The U.S. Supreme Court has overturned Roe v. Wade and Planned Parenthood v. Casey, upending decades of legal precedent in the United States and allowing states to enact full abortion bans. But in Mississippi, some abortions will remain legal until a 2007 trigger law goes into effect, likely in early July.
A new Centers for Disease Control report confirms that Mississippi still leads the nation in preterm births. In 2021, just under 15% of all births in the state were pre-term.

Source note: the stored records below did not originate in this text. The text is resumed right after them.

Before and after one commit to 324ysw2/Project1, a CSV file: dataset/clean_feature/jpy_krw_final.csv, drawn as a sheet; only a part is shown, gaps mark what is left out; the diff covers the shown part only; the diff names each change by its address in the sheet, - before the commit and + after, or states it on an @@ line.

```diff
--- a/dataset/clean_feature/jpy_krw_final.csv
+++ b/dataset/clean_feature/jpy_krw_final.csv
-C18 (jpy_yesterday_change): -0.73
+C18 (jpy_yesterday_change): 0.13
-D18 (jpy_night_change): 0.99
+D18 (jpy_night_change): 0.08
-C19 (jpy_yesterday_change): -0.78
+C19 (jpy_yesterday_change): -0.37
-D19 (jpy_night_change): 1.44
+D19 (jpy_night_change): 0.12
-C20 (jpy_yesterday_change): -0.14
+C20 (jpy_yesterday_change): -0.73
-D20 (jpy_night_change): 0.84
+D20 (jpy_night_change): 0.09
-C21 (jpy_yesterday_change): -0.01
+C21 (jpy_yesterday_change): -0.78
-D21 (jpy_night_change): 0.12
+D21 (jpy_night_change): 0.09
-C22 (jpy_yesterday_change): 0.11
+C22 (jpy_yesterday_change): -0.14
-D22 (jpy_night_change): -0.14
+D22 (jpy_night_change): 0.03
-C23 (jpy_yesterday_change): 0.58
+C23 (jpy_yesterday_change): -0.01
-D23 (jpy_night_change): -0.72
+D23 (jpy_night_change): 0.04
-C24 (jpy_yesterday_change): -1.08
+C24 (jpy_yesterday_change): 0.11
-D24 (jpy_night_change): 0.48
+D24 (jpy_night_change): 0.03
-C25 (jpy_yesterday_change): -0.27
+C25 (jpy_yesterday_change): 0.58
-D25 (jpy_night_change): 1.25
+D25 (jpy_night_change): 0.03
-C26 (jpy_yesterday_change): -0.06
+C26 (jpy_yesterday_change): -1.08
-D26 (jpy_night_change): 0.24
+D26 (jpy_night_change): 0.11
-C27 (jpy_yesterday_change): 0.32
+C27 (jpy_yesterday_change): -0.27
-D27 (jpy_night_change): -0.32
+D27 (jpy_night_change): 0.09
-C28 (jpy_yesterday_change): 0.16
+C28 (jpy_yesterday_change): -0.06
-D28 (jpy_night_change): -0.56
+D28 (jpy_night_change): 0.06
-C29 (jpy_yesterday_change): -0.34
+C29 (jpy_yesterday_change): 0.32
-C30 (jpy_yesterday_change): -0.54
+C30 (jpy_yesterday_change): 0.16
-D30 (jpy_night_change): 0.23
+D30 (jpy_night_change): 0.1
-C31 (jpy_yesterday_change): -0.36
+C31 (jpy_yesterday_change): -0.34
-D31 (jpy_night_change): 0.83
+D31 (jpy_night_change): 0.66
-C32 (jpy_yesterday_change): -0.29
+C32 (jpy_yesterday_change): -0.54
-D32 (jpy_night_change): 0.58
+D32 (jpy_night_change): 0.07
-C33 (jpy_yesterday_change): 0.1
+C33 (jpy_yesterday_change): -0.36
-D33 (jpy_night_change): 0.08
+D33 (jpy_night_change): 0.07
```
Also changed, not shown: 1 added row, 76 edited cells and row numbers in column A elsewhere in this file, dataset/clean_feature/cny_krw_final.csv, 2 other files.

Only around 11% of all births were classified as “late preterm,” giving Mississippi the highest rate of moderate or early preterm births as well.
Dr. Daniel Edney told the Mississippi Free Press that his letters in defense of the Confederacy represented the perspective of a “young man with … very little experience of the real world, and a very limited knowledge of how others felt,” and that “over the last 20 to 25 years, God has placed me on a different path.”
After nearly 15 years at the Mississippi State Department of Health, State Health Officer Thomas Dobbs is stepping down at the end of July, marking an end to a long career in public health capped off with the pandemic of the century.
The widely respected Jackson Heart Study began in 2000 with the recruitment of more than 5,000 African Americans from the Jackson metro area who have since undergone comprehensive health screenings at intervals to generate data for research purposes.
Found dead on the side of a road in South Jackson, Tramaine Green was one of 128 homicides in Jackson in 2020. In her overview introducing the Hinds County chapter of our “(In)Equity and Resilience: Black Women Women and Systemic Barriers” collaboration with the Jackson Advocate, reporter Aliyah Veal tells one family’s story of navigating COVID-19, gun violence and being ignored by police through the pandemic—and the pandemic-magnified causes of crime and inequities that have long affected their path to success.
A one-year-old in Laurel, Miss., had a blood lead level that was too high, which led Mississippi health officials to visit the city in Jones County in 2015. The child’s blood lead level of 43µg/dL was close to the 45µg/dL level that would have required urgent medical attention.
In two lawsuits New York-based attorney Corey Stern filed in October 2021 at the U.S. District Court for the Southern District of Mississippi, plaintiffs seek $3 billion in damages due to claims about effects of lead in the water in Jackson, Miss., and public officials’ negligence about doing anything about it.